**WHAT THE TASK REQUIRES**
Give a bare count of the lines with "spce" in the material below.

┌──

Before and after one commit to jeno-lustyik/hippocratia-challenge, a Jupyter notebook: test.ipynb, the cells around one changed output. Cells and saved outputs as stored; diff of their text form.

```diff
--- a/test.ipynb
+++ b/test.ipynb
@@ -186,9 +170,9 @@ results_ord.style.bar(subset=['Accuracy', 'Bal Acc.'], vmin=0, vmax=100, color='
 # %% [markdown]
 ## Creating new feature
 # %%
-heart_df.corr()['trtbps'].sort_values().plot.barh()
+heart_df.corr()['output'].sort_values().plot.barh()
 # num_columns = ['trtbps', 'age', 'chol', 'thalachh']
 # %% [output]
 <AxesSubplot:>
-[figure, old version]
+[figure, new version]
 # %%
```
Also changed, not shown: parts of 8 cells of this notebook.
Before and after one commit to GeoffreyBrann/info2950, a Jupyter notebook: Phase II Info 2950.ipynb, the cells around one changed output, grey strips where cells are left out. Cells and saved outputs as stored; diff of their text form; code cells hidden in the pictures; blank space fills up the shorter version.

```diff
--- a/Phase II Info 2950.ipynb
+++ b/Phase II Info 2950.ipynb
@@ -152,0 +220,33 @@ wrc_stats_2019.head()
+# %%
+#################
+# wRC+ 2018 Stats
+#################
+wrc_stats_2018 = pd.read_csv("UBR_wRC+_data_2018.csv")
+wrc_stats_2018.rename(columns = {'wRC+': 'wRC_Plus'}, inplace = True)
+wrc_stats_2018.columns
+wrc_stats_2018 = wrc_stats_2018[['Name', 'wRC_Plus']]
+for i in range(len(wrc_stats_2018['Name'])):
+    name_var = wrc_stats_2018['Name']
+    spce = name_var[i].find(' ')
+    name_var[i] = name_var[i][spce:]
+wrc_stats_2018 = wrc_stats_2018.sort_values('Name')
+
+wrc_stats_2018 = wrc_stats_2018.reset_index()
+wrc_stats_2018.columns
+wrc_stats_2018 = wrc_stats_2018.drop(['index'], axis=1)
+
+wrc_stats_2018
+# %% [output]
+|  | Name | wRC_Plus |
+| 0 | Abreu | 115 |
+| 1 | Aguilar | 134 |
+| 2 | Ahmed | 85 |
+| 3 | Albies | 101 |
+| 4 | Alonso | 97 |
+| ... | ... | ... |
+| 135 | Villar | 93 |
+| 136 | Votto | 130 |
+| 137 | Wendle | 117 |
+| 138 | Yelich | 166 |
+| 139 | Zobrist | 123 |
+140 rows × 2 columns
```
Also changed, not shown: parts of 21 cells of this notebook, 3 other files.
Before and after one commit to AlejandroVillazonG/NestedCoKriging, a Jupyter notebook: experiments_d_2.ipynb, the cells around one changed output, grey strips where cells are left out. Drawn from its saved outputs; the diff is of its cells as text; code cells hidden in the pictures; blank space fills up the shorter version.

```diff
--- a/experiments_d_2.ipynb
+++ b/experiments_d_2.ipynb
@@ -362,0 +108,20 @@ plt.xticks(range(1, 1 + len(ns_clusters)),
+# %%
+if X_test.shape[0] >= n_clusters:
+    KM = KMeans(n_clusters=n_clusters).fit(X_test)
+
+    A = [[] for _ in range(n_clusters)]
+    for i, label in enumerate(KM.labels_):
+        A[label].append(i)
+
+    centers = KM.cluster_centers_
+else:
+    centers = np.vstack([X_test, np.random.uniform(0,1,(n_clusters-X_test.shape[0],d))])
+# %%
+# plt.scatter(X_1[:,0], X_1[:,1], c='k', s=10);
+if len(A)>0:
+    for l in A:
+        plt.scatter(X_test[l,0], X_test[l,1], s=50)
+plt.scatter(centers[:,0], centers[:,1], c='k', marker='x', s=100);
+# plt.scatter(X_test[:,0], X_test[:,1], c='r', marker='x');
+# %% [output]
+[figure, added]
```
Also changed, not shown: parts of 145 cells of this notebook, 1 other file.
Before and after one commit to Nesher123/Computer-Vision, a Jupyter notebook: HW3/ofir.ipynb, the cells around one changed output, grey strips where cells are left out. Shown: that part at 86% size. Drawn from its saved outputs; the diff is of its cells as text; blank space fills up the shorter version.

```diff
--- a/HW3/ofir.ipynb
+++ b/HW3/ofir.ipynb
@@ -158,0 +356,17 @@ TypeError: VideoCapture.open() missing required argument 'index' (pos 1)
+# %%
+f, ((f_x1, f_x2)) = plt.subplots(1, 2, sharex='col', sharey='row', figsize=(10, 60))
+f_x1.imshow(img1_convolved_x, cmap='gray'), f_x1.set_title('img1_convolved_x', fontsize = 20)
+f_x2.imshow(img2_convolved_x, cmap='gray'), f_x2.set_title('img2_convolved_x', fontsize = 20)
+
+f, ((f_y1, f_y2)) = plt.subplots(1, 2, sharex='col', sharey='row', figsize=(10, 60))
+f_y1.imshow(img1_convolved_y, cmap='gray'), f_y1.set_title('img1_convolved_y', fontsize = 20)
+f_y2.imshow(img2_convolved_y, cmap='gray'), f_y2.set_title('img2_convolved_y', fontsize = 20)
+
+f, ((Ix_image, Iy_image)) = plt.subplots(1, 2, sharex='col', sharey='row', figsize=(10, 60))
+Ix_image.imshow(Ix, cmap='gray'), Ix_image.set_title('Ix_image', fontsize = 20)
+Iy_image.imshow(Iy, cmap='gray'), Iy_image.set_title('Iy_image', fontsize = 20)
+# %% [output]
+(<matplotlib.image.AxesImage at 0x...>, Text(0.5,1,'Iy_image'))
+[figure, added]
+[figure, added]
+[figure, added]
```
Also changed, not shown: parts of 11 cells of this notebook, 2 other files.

└──

**RESPONSE TO THIS TASK**
2